Benin served as the capital of the empire of the Oba of Benin, which flourished from the 14th through the 17th century. No trace remains of the structures admired by European travellers to "the Great Benin." After Benin was visited by the Portuguese about 1485, historical Benin grew rich during the 16th and 17th centuries on the slave trade with Europe, carried in Dutch and Portuguese ships, as well as through the export of some tropical products. The Bight of Benin's shore was known as the "Slave Coast." In the early 16th century the Oba sent an ambassador to Lisbon, and the king of Portugal sent Christian missionaries to Benin. Some residents of Benin could still speak a pidgin Portuguese in the late 19th century.
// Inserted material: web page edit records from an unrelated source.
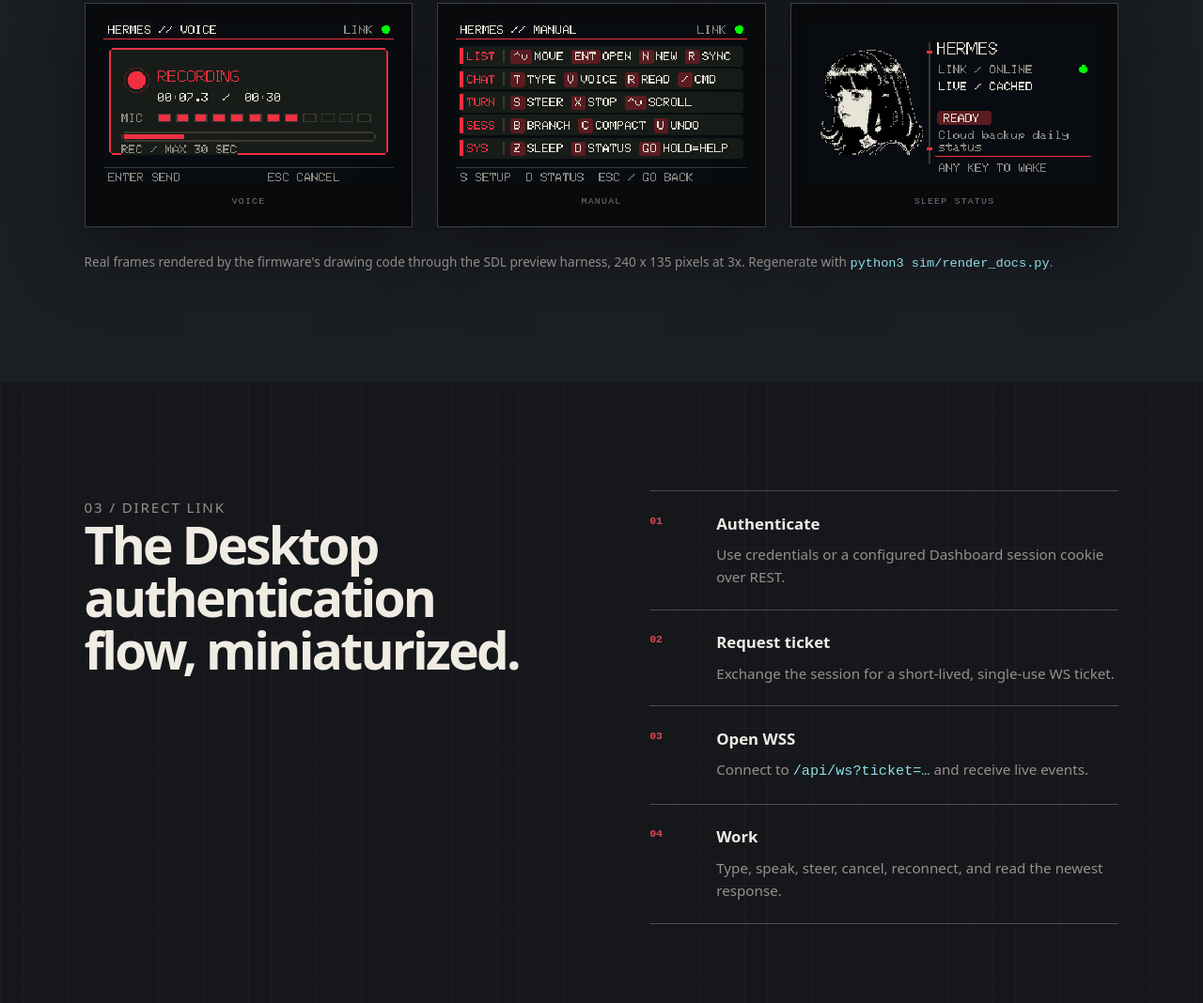
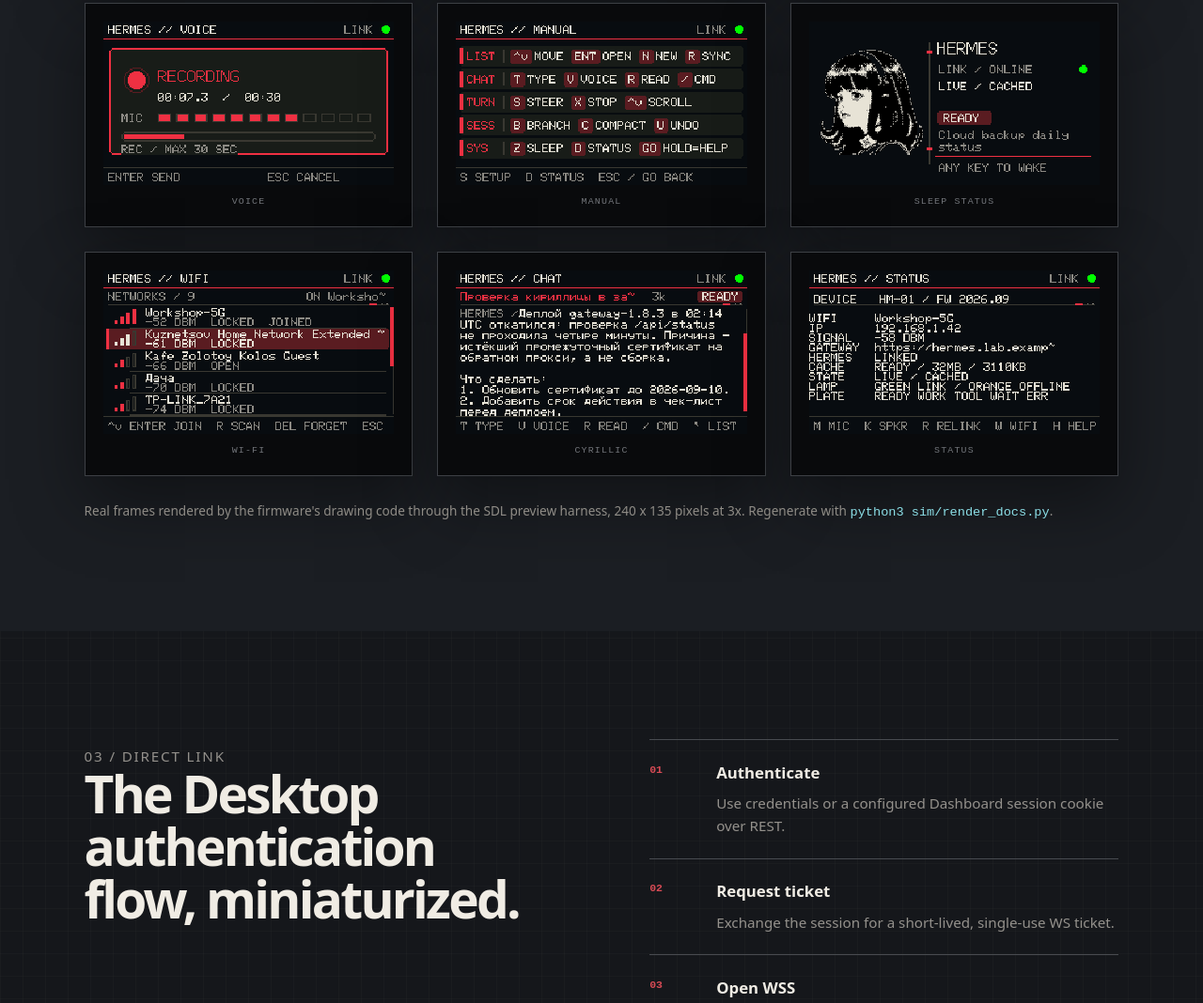
Before and after one commit to m0rg0t/cardputer-hermes-terminal, a plain HTML site: page site/index.html in a window 1280 px wide. Shown: the part 2417-3485 px from the top of the page at 94% size. Drawn offline with Linux system fonts and the light colour scheme.

Commit message:
Site and README: add Wi-Fi, Cyrillic, and Status frames; real OG image
The interface section and README grid gain the Wi-Fi list, the Russian
chat, and the Status page, all rendered by the preview harness. The
social preview (site/assets/og.png) is rebuilt from real frames instead
of the hand-drawn mock-up.

Claude-Session: https://claude.ai/code/session_01Sci3RK4DQBHuAvq2gsccMu

```diff
--- a/site/index.html
+++ b/site/index.html
@@ -72,6 +72,9 @@
         <figure><img src="assets/screens/recording.png" width="720" height="405" alt="Voice recording with a twelve segment level meter" loading="lazy"><figcaption>VOICE</figcaption></figure>
         <figure><img src="assets/screens/help-manual.png" width="720" height="405" alt="On-device key manual" loading="lazy"><figcaption>MANUAL</figcaption></figure>
         <figure><img src="assets/screens/sleep-ready.png" width="720" height="405" alt="Hermes portrait sleep screen" loading="lazy"><figcaption>SLEEP STATUS</figcaption></figure>
+        <figure><img src="assets/screens/wifi-list.png" width="720" height="405" alt="Wi-Fi networks listed by signal with joined and saved markers" loading="lazy"><figcaption>WI-FI</figcaption></figure>
+        <figure><img src="assets/screens/chat-cyrillic.png" width="720" height="405" alt="Russian Hermes reply rendered with the built-in Cyrillic glyphs" loading="lazy"><figcaption>CYRILLIC</figcaption></figure>
+        <figure><img src="assets/screens/help-status.png" width="720" height="405" alt="Status page with network details and indicator legend" loading="lazy"><figcaption>STATUS</figcaption></figure>
       </div>
       <p class="shots-note">Real frames rendered by the firmware's drawing code through the SDL preview harness, 240 x 135 pixels at 3x. Regenerate with <code>python3 sim/render_docs.py</code>.</p>
     </section>
```
Also changed, not shown: site/assets/og.png, 1 other file.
The city and kingdom of Benin declined after 1700, with the decline in the European slave trade, but revived in the 19th century with the development of the trade in palm products with Europeans. To preserve Benin's independence, bit by bit the Oba banned the export of goods from Benin, until the trade was exclusively in palm oil.
In the 'Punitive Expedition' of 1897, a small British force, under the command of Admiral Sir Harry Rawson, conquered and burned the city, destroying much of the country’s treasured art and dispersing nearly all that remained. The portrait figures, busts, and groups created in iron, carved ivory, and especially in brass (conventionally called "bronze") made in Benin are displayed in museums around the world. See History of Benin, Benin bronzes.
After the fall of Benin in 1897, the British set apart Warri Province, to punish the Oba of Benin and curb his imperial power. The Benin monarchy was restored in 1914, but true power lay with the colonial administration of Nigeria.
The University of Benin (Nigeria) is situated in the city.